Draiman teased the disc as being more industrial sounding than his work in Disturbed, and he was definitely right on with that assessment. Much of the band's self-titled debut disc works in industrial elements, with Draiman and the outfit's co-founder Geno Lenardo serving up some electronic effects while keeping things on the harder-edged for Draiman's longtime fan base.

Right off the bat, the heaviness is evident in 'You Think You Know,' a full-on rocker that feels like a cross between Draiman's past in Disturbed with a little early Nine Inch Nails influence. The track itself is one of the stronger ones on the disc, with Draiman vocally on par as he belts about cynical expectations, singing in one part, "You think you know, but you're horribly blind / You think you know that the story's defined / You think you know, but your heart has gone cold inside."

For fans of Draiman's work in Disturbed, 'Penance' may most closely mirror his previous work. The song does have the electronic backing, but also infuses rhythmic and staccato drumming to accentuate his delivery and there's also a few of his trademark animal grunts in the track. The band follows with 'Vilify,' one of the stronger cuts on the album and a solid choice for the lead single. The track highlights Draiman's vocal dexterity and is the perfect blend of what he's previously done and what's he's trying to accomplish with his new band.

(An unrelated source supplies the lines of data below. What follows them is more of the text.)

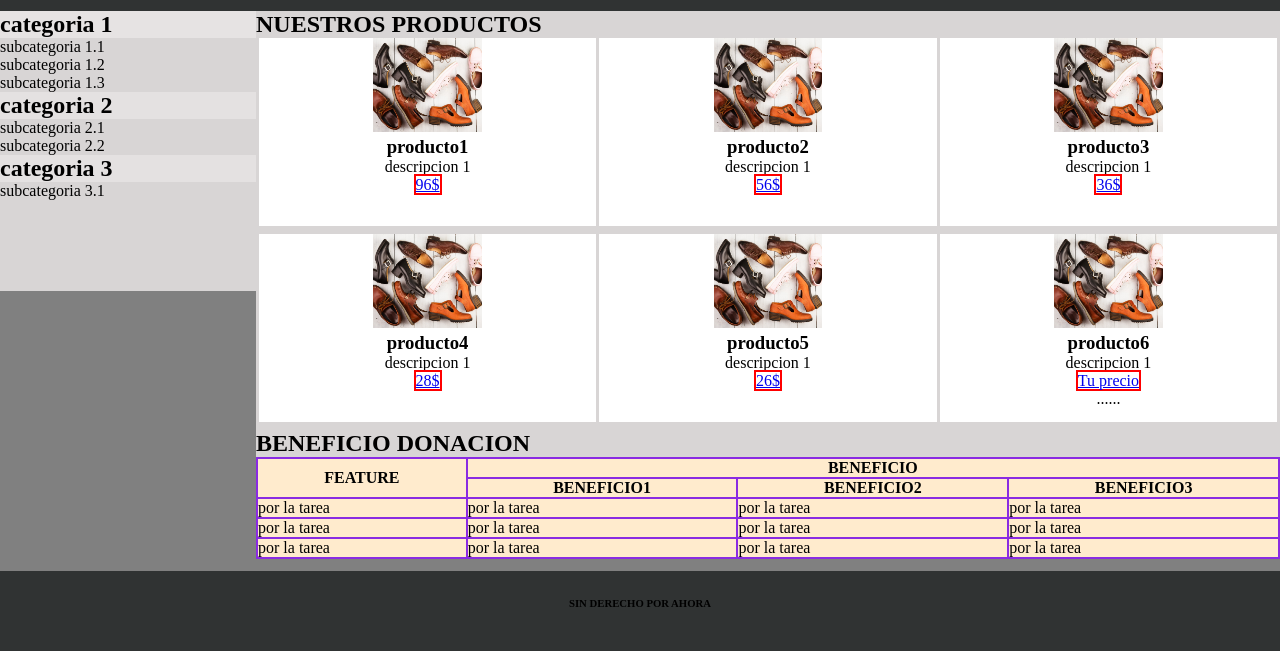
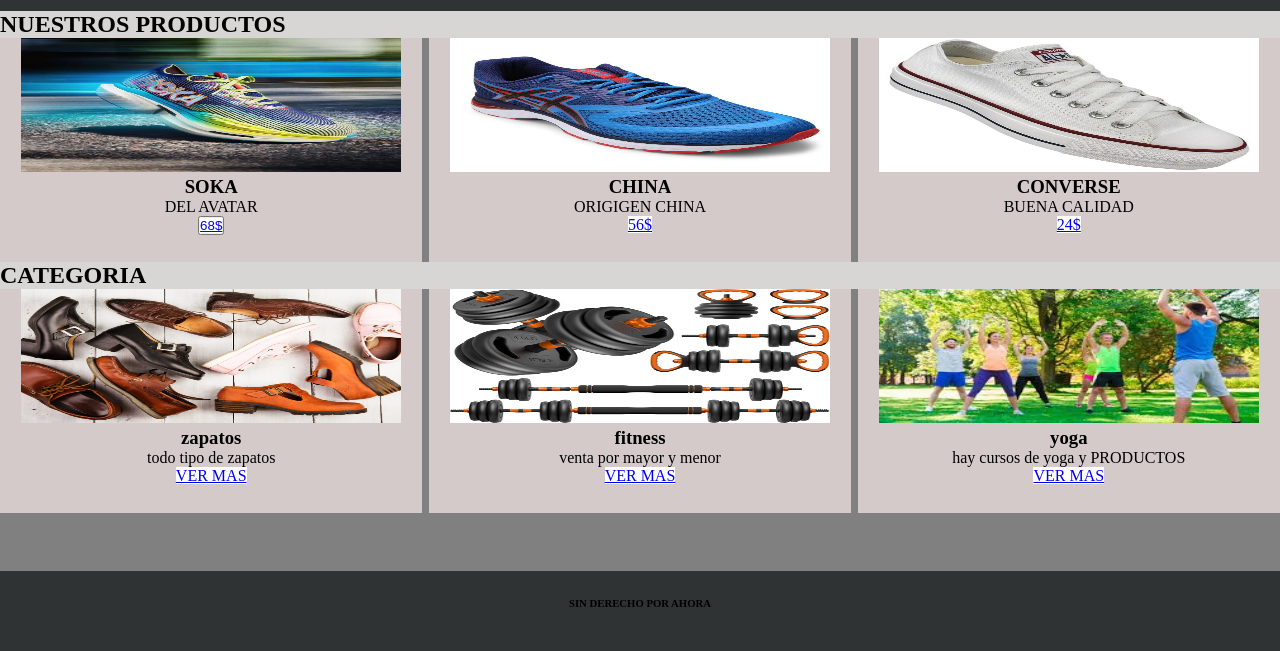
Before and after one commit to bruniprimes/tarea-3, a plain HTML site: page index.html in a window 1280 px wide. Shown: the part 149-800 px from the top of the page. Drawn offline with Linux system fonts and the light colour scheme.

Commit message:
actualisar 2

```diff
--- a/index.html
+++ b/index.html
@@ -5,7 +5,6 @@
     <meta charset="UTF-8">
     <meta name="viewport" content="width=device-width, initial-scale=1.0">
     <title>projecto 3</title>
-    <link rel="stylesheet" href="style1.css">
     <link rel="stylesheet" href="style2.css">
     <link rel="shortcut icon" href="./asset/img/favicom.png" type="image/x-icon">
 </head>
@@ -23,123 +22,69 @@
         <section class="nave">
             <nav>
                 <a href="#" class="espa">HOME</a>
-                <a href="#" class="espa">PRODUCT</a>
+                <a href="./product.html" class="espa">PRODUCT</a>
                 <a href="./about.html" class="espa">ABOUT</a>
                 <a href="#"  class="espa"> CONTACT</a>
             </nav>
         </section>
     </header>
     <main class="contenedor">
-        <div class="cont1">
-            <h2>categoria 1</h2>
-            <ul>
-                <li>subcategoria 1.1</li>
-                <li>subcategoria 1.2</li>
-                <li>subcategoria 1.3</li>
-            </ul>
-            <h2>categoria 2</h2>
-            <ul>
-                <li>subcategoria 2.1</li>
-                <li>subcategoria 2.2</li>
-            </ul>
-            <h2>categoria 3</h2>
-            <ul>
-                <li>subcategoria 3.1</li>
-            </ul>
-        </div>
 
             <H2>NUESTROS PRODUCTOS</H2>
-            <section class="cont2">
-
-                <article class="todo">
-                    <img src="./asset/img/calzados.jpg" alt="img1" class="imagen">
-                    <h3>producto1</h3>
-                    <p>descripcion 1</p>
-                    <a href="#"      class="boton" > 96$</a>
+            <section class="index1">
+                <article class="todoi">
+                    <img src="./asset/img/producto1.webp" alt="img1" class="imagen">
+                    <h3>SOKA</h3>
+                    <p>DEL AVATAR </p>
+                    <button type="submit">
+                    <a href="#"      class="boton" > 68$</a>
+                </button>
                 </article>
 
-
-                <article class="todo">
-                    <img src="./asset/img/calzados.jpg" alt="img1" class="imagen">
-                    <h3>producto2</h3>
-                    <p>descripcion 1</p>
+                <article class="todoi">
+                    <img src="./asset/img2/D18-2980-008_zoom1.webp" alt="img1" class="imagen">
+                    <h3>CHINA</h3>
+                    <p>ORIGIGEN CHINA</p>
                     <a href="#"      class="boton" > 56$</a>
                 </article>
-
-                <article class="todo">
-                    <img src="./asset/img/calzados.jpg" alt="img1" class="imagen" >
-                    <h3>producto3</h3>
-                    <p>descripcion 1</p>
-                    <a href="#"      class="boton" > 36$</a>
+                <article class="todoi">
+                    <img src="./asset/img2/D26-1195-014_zoom2.webp" alt="img1" class="imagen">
+                    <h3>CONVERSE</h3>
+                    <p>BUENA CALIDAD</p>
+                    <a href="#"      class="boton" > 24$</a>
                 </article>
-                <article class="todo">
+            </section>
+            <h2>CATEGORIA</h2>
+            <section class="index1">
+                <article class="todoi">
                     <img src="./asset/img/calzados.jpg" alt="img1" class="imagen">
-                    <h3>producto4</h3>
-                    <p>descripcion 1</p>
-                    <a href="#"      class="boton" > 28$</a>
+                    <h3>zapatos</h3>
+                    <p>todo tipo de zapatos</p>
+                    <a href="./product.html"      class="boton" > VER MAS</a>
                 </article>
 
-                <article class="todo">
-                    <img src="./asset/img/calzados.jpg" alt="img1" class="imagen">
-                    <h3>producto5</h3>
-                    <p>descripcion 1</p>
-
-                    <a href="#"      class="boton" > 26$</a>
+                <article class="todoi">
+                    <img src="./asset/img/fitnes.jpg" alt="img1" class="imagen">
+                    <h3>fitness</h3>
+                    <p>venta por mayor y menor</p>
+                    <a href="./product.html"      class="boton" > VER MAS</a>
                 </article>
-                <article class="todo">
-                    <img src="./asset/img/calzados.jpg" alt="img1" class="imagen">
-                    <h3>producto6</h3>
-                    <p>descripcion 1</p>
-                    <a href="#"      class="boton" >Tu precio</a>
-                    <p>......</p>
+                <article class="todoi">
+                    <img src="./asset/img/deporte.jpeg" alt="img1" class="imagen">
+                    <h3>yoga</h3>
+                    <p>hay cursos de yoga y PRODUCTOS</p>
+                    <a href="./product.html"      class="boton" > VER MAS</a>
                 </article>
             </section>
 
-        <div >
-            <h2 class="dona">BENEFICIO DONACION</h2>
-            <section class="cont3">
-            <table >
-                <thead>
-                    <tr>
-                        <th rowspan="2">FEATURE</th>
-                        <th colspan="3">BENEFICIO</th>
 
-                    </tr>
-                    <tr>
-                        <th>BENEFICIO1</th>
-                        <th>BENEFICIO2</th>
-                        <th>BENEFICIO3</th>
-                    </tr>
-                </thead>
-                <tbody>
-                    <tr>
-                        <td>por la tarea</td>
-                        <td>por la tarea</td>
-                        <td>por la tarea</td>
-                        <td>por la tarea</td>
-                    </tr>
-                    <tr>
-                        <td>por la tarea</td>
-                        <td>por la tarea</td>
-                        <td>por la tarea</td>
-                        <td>por la tarea</td>
-                    </tr>
-                    <tr>
-                        <td>por la tarea</td>
-                        <td>por la tarea</td>
-                        <td>por la tarea</td>
-                        <td>por la tarea</td>
-                    </tr>
-                </tbody>
-            </table>
+        </main>
 
-        </section>
-        </div>
 
-    </main>
+
 
 </body>
-<div></div>
+
 <footer>
 
     <H6>SIN DERECHO POR AHORA</H6>
--- a/style.css
+++ /dev/null
@@ -1,69 +0,0 @@
-*{
-    padding: 0;
-    margin: 0;
-    box-sizing: border-box;
-}
-.had{
-    display: flex;
-    justify-content: space-between;
-    background-color: gray;
-    align-items: center;
-    flex-wrap: wrap;
-    flex-direction: row;
-    height: 20vh;
-    padding: 10px;
-}
-.had>h2{
-    color: gray;
-}
-.had>img{
-    border-radius: 50%;
-}
-.nave,h6{
-    display: flex;
-    justify-content: center;
-    background-color: burlywood;
-
-}
-.contenedor{
-  height: 100vh;
-  width: auto;
-    background-color: red;
-
-}
-.cont1{
-    float: left;
-    background-color: aquamarine;
-    width: 20%;
-    height: 50vh;
-    margin: 10px;
-}
-.cont2{
-    background-color: rgb(46, 40, 30);
-    display: flex;
-    justify-content: space-between;
-    flex-wrap: wrap;
-    max-height: 80vh;
-    margin: 10px;
-    padding: 10px;
-    }
-.cont3,.dona{
-    float: right;
-    background-color: aquamarine;
-    display: flex;
-    flex-grow: 1;
-    flex-wrap: wrap;
-    width: 80%;
-    max-height: 18vh;
-
-}
-.todo{
-    max-width: 30%;
-    max-height: 50%;
-   background-color: gray;
-    margin: 10px;
-    text-align: center;
-}
-h6{
-    float: none;
-}
--- a/style2.css
+++ b/style2.css
@@ -46,6 +46,7 @@
 .rad{
     border-radius: 50%;
     height: 80%;
+    width: 15%;
 }
 /*ese es el body*/
 h2{
@@ -60,9 +61,10 @@
 }
 .cont1{
     float: left;
-    height: 50%;
+    height: 70%;
     width: 20%;
     background-color: rgba(231, 227, 227, 0.856);
+
 }
 .cont2{
     float: right;
@@ -85,15 +87,12 @@
 }
 .imagen{
 
-    max-width: 50%;
-    max-height: 50%;
+    width: 90%;
+    max-height: 60%;
 }
 .boton{
     background-color: white;
-    border: 2px solid red;
-
-
-
+    border: 2px ;
 }
 
 /*table*/
@@ -137,12 +136,34 @@
 
 .nosotros{
     text-align: center;
+    height: 20%;
+    background-color: aqua;
 }
-.teamtot{
+.parte2{
+    height: 60%;
+    background-color: blue;
     display: flex;
     justify-content: space-evenly;
-    flex-wrap: wrap;
 }
-.h3cent,.team{
+.team{
+
     text-align: center;
 }
+.rad2{
+    border-radius: 50%;
+    height: 50%;
+    width: 50%;
+}
+/*index*/
+.todoi{
+    height: 100%;
+    width: 33%;
+    background-color: rgb(212, 202, 202);
+    text-align: center;
+}
+.index1{
+    display: flex;
+    justify-content: space-between;
+    flex-wrap: wrap;
+    height: 40%;
+}
```
Also changed, not shown: about.html (+18 -10 lines), product.html (added, +150 -0 lines), asset/img2/CASCO.jpg (added), asset/img2/D18-2980-008_zoom1.webp (added), asset/img2/D22-2028-008_zoom1.webp (added), asset/img2/D26-1195-014_zoom2.webp (added), asset/img2/HZM-0499-483_zoom1.webp (added), asset/img2/NIKE AIRE.jpg (added), asset/img2/OIP.jpg (added), asset/img2/SHIRT.webp (added).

Aside from Draiman's popularity as a member of Disturbed, part of the hype that came with the album is the disc's impressive guest list. One of the finer moments comes as Draiman hooks up with Deep Purple's Glenn Hughes on 'Through It All,' the album closer that feels like a ballad that's been rocked up, but still connects with the proper amount of sentiment. 'Out of Line,' a mid-disc cut, is a standout track with Serj Tankian and Draiman trading worldview commentary to perfection with a little Geezer Butler bass work thrown in for good measure.

Device's cover of the Ozzy Osbourne / Lita Ford classic 'Close My Eyes Forever' features stellar vocal work by both Draiman and special guest Lzzy Hale, but the transition from '80s power ballad to chugging electronic rocker hits a few speed bumps along the way. And 'Opinion' and 'Haze,' tracks featuring Tom Morello and Avenged Sevenfold's M. Shadows, respectively, are definitely solid songs but perhaps not up to the arguably unreasonable expectations that came with those collaborations. It's a bit of a curse and a blessing as the "names" draw listener interest, but some of Device's finest work comes on its guest-free material.

As an artist, Draiman deserves credit for thinking outside of the box and attempting to expand his horizons, and the debut disc definitely provides a solid foundation in place for future Device recordings.